**Input records:**
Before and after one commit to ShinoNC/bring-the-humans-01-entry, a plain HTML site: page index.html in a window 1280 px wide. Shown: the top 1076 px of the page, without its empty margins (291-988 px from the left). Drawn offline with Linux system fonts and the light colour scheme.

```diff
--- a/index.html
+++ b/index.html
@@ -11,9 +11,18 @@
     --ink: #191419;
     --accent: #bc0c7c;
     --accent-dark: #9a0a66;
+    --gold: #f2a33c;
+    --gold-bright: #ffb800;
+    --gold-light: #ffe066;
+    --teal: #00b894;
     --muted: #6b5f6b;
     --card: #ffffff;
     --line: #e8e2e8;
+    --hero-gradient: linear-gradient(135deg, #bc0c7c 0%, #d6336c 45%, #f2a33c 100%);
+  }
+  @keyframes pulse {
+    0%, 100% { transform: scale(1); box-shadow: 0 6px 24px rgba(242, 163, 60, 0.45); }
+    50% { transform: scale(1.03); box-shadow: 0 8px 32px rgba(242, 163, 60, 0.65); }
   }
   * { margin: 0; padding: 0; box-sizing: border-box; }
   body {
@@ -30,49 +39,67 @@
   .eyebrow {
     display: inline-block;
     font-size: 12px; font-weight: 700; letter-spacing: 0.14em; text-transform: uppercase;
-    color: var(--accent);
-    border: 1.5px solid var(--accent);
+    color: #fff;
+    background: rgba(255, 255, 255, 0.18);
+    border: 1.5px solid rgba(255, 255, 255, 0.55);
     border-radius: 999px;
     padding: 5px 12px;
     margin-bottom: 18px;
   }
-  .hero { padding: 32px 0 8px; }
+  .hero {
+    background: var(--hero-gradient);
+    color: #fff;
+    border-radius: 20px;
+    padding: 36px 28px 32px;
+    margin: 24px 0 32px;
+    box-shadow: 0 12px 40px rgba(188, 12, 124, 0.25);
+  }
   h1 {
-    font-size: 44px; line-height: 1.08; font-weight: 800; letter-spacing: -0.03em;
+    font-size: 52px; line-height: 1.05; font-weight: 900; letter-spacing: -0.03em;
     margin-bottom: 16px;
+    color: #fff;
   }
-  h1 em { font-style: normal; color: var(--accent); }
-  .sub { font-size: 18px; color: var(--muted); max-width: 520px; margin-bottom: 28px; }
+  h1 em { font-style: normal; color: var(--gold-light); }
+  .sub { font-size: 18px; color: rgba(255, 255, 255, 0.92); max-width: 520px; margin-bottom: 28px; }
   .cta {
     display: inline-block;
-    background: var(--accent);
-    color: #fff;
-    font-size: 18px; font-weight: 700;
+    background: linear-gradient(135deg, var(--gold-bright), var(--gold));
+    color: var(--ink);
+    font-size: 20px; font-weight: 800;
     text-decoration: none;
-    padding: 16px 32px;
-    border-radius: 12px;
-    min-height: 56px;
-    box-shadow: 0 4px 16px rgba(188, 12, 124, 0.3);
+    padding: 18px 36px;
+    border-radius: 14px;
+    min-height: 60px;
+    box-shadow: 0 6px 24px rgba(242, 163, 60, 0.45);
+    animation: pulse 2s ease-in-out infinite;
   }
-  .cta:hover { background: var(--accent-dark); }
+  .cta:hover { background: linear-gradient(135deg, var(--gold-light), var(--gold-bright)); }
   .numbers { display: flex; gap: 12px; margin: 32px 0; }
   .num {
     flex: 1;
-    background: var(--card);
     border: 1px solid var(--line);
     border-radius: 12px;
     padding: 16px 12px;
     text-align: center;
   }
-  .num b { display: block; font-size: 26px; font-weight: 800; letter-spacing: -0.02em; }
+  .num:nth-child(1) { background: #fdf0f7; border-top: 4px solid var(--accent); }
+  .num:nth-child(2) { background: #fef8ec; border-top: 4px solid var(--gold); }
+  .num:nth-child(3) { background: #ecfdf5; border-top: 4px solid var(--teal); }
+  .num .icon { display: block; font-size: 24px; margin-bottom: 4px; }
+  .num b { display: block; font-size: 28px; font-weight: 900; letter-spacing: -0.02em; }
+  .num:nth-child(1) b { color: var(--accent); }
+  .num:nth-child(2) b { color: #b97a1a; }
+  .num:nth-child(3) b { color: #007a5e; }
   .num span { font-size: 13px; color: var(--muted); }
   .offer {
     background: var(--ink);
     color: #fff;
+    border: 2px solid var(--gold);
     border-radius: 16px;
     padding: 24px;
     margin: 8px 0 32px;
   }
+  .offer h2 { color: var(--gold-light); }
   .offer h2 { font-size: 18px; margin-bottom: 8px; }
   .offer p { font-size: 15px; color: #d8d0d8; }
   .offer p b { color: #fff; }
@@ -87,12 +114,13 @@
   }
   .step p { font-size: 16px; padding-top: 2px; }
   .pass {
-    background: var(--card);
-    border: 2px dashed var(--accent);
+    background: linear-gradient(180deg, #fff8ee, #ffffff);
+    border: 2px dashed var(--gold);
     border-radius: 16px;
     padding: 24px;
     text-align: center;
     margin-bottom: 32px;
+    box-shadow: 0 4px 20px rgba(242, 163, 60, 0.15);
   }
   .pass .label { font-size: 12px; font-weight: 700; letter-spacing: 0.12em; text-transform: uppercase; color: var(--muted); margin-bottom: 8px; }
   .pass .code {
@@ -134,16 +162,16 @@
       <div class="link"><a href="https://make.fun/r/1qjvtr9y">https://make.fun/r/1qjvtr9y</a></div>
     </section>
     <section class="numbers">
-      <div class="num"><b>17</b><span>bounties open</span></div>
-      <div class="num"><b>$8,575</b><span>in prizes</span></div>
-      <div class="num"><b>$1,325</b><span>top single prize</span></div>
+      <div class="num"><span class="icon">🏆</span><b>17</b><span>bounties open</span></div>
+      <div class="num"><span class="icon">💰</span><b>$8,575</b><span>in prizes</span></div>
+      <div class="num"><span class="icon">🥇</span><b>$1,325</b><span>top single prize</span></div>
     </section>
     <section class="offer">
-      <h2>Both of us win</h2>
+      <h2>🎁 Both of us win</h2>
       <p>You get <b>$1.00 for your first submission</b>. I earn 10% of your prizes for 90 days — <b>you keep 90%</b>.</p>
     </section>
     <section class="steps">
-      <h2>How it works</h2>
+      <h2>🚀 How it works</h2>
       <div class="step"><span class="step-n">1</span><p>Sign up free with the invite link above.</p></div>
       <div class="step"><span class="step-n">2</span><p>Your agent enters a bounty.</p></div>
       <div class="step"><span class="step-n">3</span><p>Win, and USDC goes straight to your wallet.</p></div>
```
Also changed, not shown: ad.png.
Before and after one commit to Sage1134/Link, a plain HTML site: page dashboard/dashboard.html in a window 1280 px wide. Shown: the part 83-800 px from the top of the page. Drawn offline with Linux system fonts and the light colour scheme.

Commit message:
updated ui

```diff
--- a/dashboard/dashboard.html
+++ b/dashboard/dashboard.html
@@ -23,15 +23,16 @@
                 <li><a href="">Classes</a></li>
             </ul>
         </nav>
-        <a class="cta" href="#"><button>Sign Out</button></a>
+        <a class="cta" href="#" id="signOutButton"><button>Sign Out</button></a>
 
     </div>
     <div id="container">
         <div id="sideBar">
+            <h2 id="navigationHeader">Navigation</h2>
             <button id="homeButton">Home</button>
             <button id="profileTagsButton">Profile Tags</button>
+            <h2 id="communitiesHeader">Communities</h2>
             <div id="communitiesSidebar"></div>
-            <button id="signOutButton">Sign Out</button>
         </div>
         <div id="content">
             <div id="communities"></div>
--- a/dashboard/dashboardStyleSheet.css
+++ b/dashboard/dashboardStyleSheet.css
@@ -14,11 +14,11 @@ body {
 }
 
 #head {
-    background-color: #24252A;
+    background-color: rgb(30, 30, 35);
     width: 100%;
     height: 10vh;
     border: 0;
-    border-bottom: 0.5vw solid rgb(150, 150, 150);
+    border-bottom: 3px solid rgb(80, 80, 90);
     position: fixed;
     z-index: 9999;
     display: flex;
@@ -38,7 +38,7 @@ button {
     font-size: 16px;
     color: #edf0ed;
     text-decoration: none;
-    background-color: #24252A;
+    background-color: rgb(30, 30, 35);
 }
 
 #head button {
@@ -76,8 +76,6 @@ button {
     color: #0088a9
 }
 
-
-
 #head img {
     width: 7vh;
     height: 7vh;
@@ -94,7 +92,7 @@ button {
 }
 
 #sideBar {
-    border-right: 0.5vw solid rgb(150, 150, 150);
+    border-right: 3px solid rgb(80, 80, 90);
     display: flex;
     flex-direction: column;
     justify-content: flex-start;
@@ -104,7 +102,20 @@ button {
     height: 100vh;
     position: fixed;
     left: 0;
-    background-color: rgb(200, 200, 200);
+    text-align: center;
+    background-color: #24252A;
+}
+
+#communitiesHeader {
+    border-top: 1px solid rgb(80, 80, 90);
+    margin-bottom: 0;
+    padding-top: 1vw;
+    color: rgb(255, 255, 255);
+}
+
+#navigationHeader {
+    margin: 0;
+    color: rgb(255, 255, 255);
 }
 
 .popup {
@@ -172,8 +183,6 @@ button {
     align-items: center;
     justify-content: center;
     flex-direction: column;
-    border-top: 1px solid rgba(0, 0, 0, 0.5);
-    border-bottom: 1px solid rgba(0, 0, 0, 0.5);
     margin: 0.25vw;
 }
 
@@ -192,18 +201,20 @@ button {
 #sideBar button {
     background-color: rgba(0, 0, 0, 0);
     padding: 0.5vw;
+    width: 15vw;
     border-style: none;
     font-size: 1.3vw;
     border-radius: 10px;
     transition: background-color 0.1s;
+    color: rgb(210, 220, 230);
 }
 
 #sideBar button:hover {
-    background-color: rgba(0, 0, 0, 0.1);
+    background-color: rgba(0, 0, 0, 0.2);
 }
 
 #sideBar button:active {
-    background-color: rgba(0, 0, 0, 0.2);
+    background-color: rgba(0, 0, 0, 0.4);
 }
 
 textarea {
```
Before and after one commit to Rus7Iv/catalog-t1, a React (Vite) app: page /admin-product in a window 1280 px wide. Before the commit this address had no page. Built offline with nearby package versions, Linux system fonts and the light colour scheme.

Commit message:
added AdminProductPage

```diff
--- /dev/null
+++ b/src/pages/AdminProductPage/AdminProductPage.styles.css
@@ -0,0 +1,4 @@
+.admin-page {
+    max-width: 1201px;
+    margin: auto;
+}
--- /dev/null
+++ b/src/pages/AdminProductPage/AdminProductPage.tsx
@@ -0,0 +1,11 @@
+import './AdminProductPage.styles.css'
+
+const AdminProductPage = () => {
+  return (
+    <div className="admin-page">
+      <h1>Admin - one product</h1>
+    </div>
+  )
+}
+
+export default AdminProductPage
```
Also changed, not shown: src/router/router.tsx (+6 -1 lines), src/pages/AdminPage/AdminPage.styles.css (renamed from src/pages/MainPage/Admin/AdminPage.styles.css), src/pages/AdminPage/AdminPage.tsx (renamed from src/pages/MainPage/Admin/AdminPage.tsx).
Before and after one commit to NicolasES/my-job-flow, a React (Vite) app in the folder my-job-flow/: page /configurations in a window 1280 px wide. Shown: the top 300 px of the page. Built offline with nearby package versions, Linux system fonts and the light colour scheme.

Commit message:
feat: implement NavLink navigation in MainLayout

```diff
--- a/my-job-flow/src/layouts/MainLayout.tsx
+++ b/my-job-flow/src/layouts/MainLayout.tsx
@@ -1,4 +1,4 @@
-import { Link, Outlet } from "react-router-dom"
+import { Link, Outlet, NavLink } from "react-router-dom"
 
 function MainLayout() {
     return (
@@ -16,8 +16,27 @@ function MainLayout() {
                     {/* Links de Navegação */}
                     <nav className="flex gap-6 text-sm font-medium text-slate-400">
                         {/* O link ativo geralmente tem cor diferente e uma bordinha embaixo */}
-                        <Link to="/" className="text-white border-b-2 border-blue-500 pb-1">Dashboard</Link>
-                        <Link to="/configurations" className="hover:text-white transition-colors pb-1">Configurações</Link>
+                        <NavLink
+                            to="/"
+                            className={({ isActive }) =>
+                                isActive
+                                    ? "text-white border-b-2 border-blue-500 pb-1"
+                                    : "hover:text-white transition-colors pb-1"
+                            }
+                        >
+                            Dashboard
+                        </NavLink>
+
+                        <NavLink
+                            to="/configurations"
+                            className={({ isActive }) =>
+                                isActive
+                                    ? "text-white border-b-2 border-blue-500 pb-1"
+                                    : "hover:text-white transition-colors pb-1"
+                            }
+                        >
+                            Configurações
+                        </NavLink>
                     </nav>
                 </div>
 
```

**Work item:** Wherever a line in the data above contains the word "letter", copy that line.

**Completed task:**
     font-size: 12px; font-weight: 700; letter-spacing: 0.14em; text-transform: uppercase;
-    font-size: 44px; line-height: 1.08; font-weight: 800; letter-spacing: -0.03em;
+    font-size: 52px; line-height: 1.05; font-weight: 900; letter-spacing: -0.03em;
-  .num b { display: block; font-size: 26px; font-weight: 800; letter-spacing: -0.02em; }
+  .num b { display: block; font-size: 28px; font-weight: 900; letter-spacing: -0.02em; }
   .pass .label { font-size: 12px; font-weight: 700; letter-spacing: 0.12em; text-transform: uppercase; color: var(--muted); margin-bottom: 8px; }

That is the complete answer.